The sun and the crowds turned out for the open day at Oak and Furrows Wildlife Rescue Centre at Blakehill Nature Reserve, near Cricklade.
Recent rain had caused some concern, but on the day the mist cleared, the sun came out and over 200 visitors came to look at the newly built animal rescue centre and it’s wildlife care facilities.
As well as viewing the impressive facilities, guests enjoyed many stalls and activities such as tombola, plant and cake stalls, children’s lucky dip, novelty golf, darts competition, pin the tail on the squirrel, egg hunt, face painting, colouring competition, treasure hunt, raffle with over 30 prizes animal fact sheets.

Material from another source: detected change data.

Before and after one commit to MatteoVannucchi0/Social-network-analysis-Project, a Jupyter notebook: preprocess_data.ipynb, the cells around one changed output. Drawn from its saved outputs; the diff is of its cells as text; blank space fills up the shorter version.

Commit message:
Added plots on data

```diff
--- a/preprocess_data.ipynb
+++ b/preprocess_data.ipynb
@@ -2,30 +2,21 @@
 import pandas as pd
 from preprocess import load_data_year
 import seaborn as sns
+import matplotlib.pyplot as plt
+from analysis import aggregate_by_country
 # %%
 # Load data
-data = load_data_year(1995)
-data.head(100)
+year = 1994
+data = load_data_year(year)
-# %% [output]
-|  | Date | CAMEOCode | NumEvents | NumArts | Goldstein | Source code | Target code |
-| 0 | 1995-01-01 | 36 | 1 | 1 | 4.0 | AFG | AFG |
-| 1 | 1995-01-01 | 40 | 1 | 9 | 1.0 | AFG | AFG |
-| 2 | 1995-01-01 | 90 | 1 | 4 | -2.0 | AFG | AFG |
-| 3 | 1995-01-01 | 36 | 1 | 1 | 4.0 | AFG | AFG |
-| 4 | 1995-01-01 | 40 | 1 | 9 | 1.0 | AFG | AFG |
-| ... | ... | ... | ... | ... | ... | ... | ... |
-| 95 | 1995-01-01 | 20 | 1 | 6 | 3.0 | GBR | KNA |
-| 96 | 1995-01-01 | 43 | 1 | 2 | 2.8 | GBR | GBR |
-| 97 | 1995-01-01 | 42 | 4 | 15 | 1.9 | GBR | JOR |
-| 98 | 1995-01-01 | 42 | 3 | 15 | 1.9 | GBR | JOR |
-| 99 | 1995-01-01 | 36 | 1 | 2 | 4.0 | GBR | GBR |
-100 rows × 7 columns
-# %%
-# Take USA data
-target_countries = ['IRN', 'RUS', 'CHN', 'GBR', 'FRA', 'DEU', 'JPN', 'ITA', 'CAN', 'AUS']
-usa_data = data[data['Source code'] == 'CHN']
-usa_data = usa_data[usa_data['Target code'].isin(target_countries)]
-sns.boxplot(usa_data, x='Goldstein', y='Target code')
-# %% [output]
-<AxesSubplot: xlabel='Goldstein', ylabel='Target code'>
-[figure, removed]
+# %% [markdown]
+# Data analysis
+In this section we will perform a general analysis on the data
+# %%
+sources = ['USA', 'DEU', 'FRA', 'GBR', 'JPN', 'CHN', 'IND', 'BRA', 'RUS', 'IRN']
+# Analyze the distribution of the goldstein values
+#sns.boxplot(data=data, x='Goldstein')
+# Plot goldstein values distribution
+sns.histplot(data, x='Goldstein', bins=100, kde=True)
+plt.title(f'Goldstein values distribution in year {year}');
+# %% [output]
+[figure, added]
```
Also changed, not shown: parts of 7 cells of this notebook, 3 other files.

Visitors also enjoyed live music kindly provided by The Dovetail Trio, refreshments and a tour of new education and visitors centre.

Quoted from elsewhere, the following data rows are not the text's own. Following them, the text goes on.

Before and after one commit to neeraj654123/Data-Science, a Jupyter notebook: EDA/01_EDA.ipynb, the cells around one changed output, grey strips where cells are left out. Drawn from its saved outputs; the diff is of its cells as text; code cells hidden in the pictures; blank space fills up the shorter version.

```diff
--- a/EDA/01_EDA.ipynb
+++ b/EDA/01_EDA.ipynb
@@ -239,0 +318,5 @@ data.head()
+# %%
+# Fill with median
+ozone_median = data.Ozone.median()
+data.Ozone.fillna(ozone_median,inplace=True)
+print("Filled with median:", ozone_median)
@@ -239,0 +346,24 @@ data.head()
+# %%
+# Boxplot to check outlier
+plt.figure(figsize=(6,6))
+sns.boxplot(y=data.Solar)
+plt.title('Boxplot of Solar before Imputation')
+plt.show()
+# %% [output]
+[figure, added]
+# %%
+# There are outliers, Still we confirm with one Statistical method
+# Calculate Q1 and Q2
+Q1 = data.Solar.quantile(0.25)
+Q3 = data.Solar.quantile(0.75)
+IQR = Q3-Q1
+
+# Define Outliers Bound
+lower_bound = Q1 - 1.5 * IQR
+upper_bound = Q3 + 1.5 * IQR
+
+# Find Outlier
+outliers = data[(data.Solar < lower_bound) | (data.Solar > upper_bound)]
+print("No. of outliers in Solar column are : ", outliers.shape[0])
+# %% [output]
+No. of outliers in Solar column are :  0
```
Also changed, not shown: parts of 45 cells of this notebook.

Patron Pam Ayres performed the opening ceremony by cutting the ribbon at the entrance and unveiling a new plaque displaying the name of the charity. Pam went on to tell the guests how important wildlife care was to her, the community and the environment.
Dr Gary Mantle, Chief Executive officer of Wiltshire Wildlife Trust, who lease the site at Blakehill Farm Nature Reserve to Oak and Furrows, spoke about the importance of the partnership in ensuring the future of our wildlife heritage.
Barry Branigan, General Manager of Oak and Furrows, congratulated the charity founder and current Head of Animal Care Serena Stevens, on achieving 21 years of dedicated service to sick and injured wildlife and leading the charity to where it is today. He also praised the considerable contribution made by Project Manager Ray Hood who managed the entire relocation project over two years on a voluntary basis, therefore ensuring the charity’s future for the next 25 years.
About £3000 was raised on the day towards the cost of running the charity which had got considerably busier since moving to Wiltshire, and many new members were signed up.